__Provided entries__.
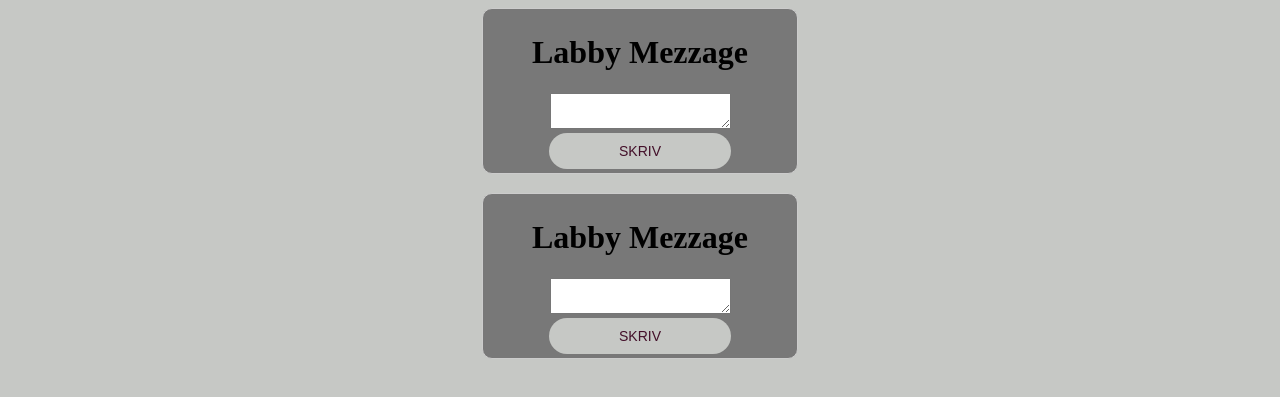
Repository: Angamanga/1dv403-laborationer
Page: 2-labbymezzage/index.html
The author's editor kept a record of every edit. The page is drawn from the files as they stood at one moment, then again after the next edit.
The browser window is 1280 px wide. The pictures show the whole page.
Some web fonts or font styles are not loaded; a fallback is used.

Above is the page before.

After the next edit:
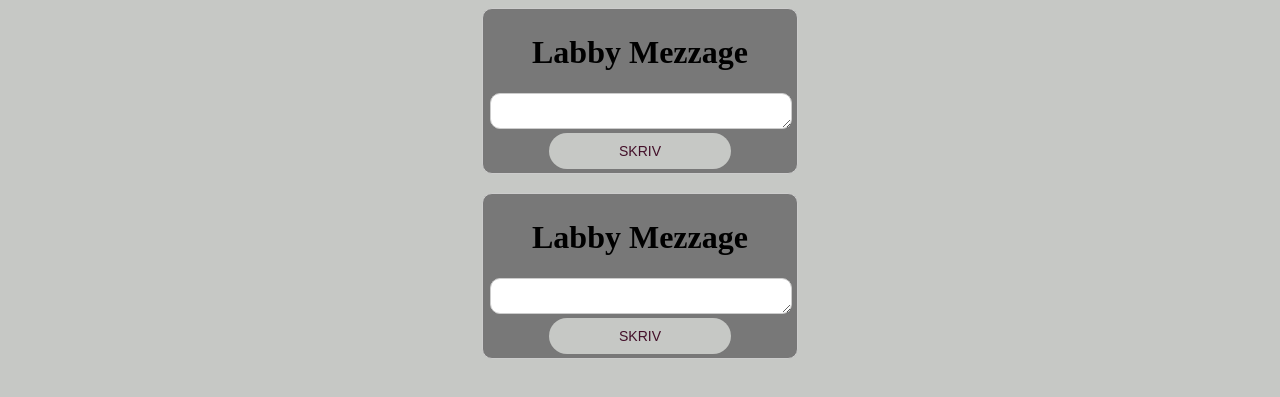
The edit:
--- a/2-labbymezzage/css/style.css
+++ b/2-labbymezzage/css/style.css
@@ -23,7 +23,7 @@
    font-family: 'Londrina Outline', cursive;
 }
 
-.messageInput {
+.messageInputboard1,.messageInputboard2 {
     width:290px;
     border: 1px solid #ccc;
     -moz-border-radius: 10px;
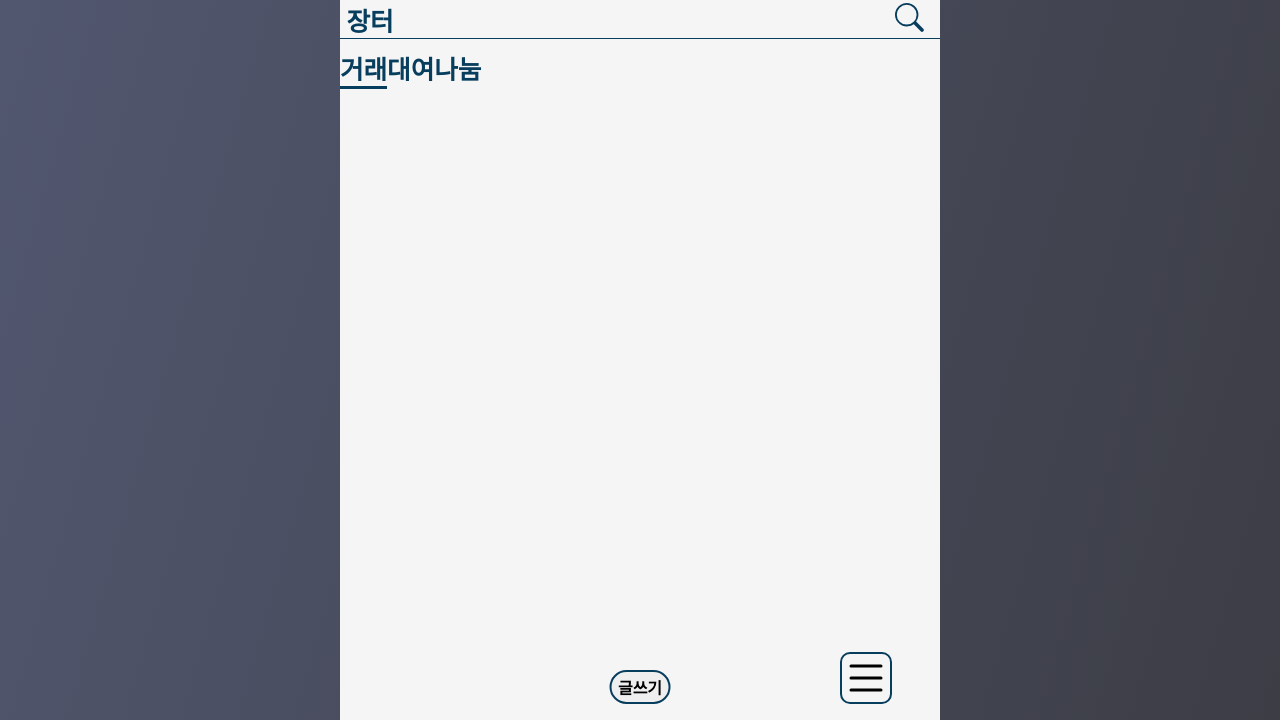
Repository: SeungYn/hanium
Page: /trade/trade
These files come from the project's save history. The page is drawn as it stood at one moment and after a run of saves; the edit follows.
The browser window is 1280 px wide. The pictures show the whole page.
The page's requests for data from a server got no answer. The project was rebuilt for these pictures with package versions that can differ from the ones it lists, and the page was loaded fresh each time. No one was signed in, and anything a server would have sent is missing. Also part of the build but not shown: src/App.css, src/components/Chat/ChatHeader/ChatHeader.module.css, src/components/Chat/ChatHeader/ChatHeader.jsx, src/components/Chat/ChatPeoples/ChatPeoples.jsx, src/components/Chat/ChatSideBar/ChatSideBar.module.css, src/components/Chat/ChatSideBar/ChatSideBar.jsx, src/components/ReadPopup/ReadPopup.module.css, src/components/ReadPopup/ReadPopup.jsx and 26 more.

Above is the page before, as saved 2022-11-21 13:39:40.

After the next 2 saves:
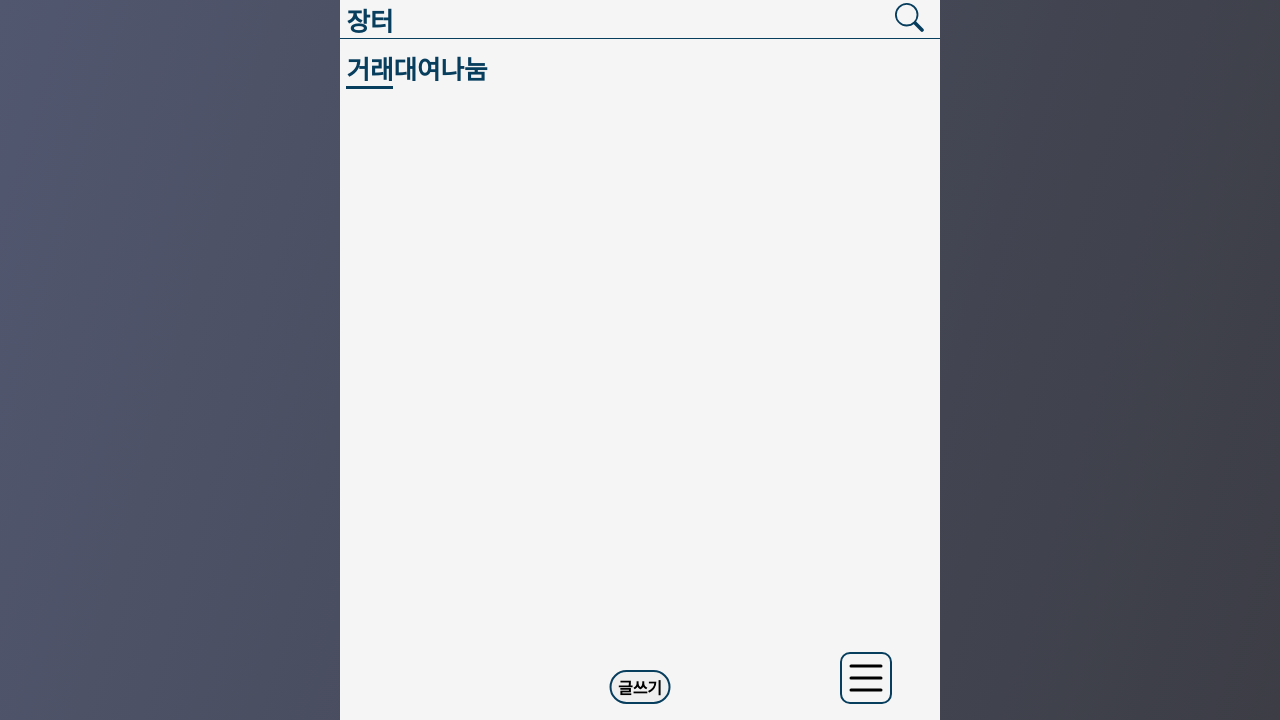
The 2 saves are shown as one change because they came seconds apart.
The last was saved 69 s later.
--- a/src/components/Trade/TradeCategory/TradeCategory.module.css
+++ b/src/components/Trade/TradeCategory/TradeCategory.module.css
@@ -1,5 +1,6 @@
 .categories {
   display: flex;
+  padding: 0 0.4rem;
 }
 
 .category {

__Assignment__.
Write the records out in full, word for word; leave every picture behind.

__Task response__.
Repository: Angamanga/1dv403-laborationer
Page: 2-labbymezzage/index.html
The author's editor kept a record of every edit. The page is drawn from the files as they stood at one moment, then again after the next edit.
The browser window is 1280 px wide. The pictures show the whole page.
Some web fonts or font styles are not loaded; a fallback is used.

Above is the page before.

After the next edit:
The edit:
--- a/2-labbymezzage/css/style.css
+++ b/2-labbymezzage/css/style.css
@@ -23,7 +23,7 @@
    font-family: 'Londrina Outline', cursive;
 }
 
-.messageInput {
+.messageInputboard1,.messageInputboard2 {
     width:290px;
     border: 1px solid #ccc;
     -moz-border-radius: 10px;
Repository: SeungYn/hanium
Page: /trade/trade
These files come from the project's save history. The page is drawn as it stood at one moment and after a run of saves; the edit follows.
The browser window is 1280 px wide. The pictures show the whole page.
The page's requests for data from a server got no answer. The project was rebuilt for these pictures with package versions that can differ from the ones it lists, and the page was loaded fresh each time. No one was signed in, and anything a server would have sent is missing. Also part of the build but not shown: src/App.css, src/components/Chat/ChatHeader/ChatHeader.module.css, src/components/Chat/ChatHeader/ChatHeader.jsx, src/components/Chat/ChatPeoples/ChatPeoples.jsx, src/components/Chat/ChatSideBar/ChatSideBar.module.css, src/components/Chat/ChatSideBar/ChatSideBar.jsx, src/components/ReadPopup/ReadPopup.module.css, src/components/ReadPopup/ReadPopup.jsx and 26 more.

Above is the page before, as saved 2022-11-21 13:39:40.

After the next 2 saves:
The 2 saves are shown as one change because they came seconds apart.
The last was saved 69 s later.
--- a/src/components/Trade/TradeCategory/TradeCategory.module.css
+++ b/src/components/Trade/TradeCategory/TradeCategory.module.css
@@ -1,5 +1,6 @@
 .categories {
   display: flex;
+  padding: 0 0.4rem;
 }
 
 .category {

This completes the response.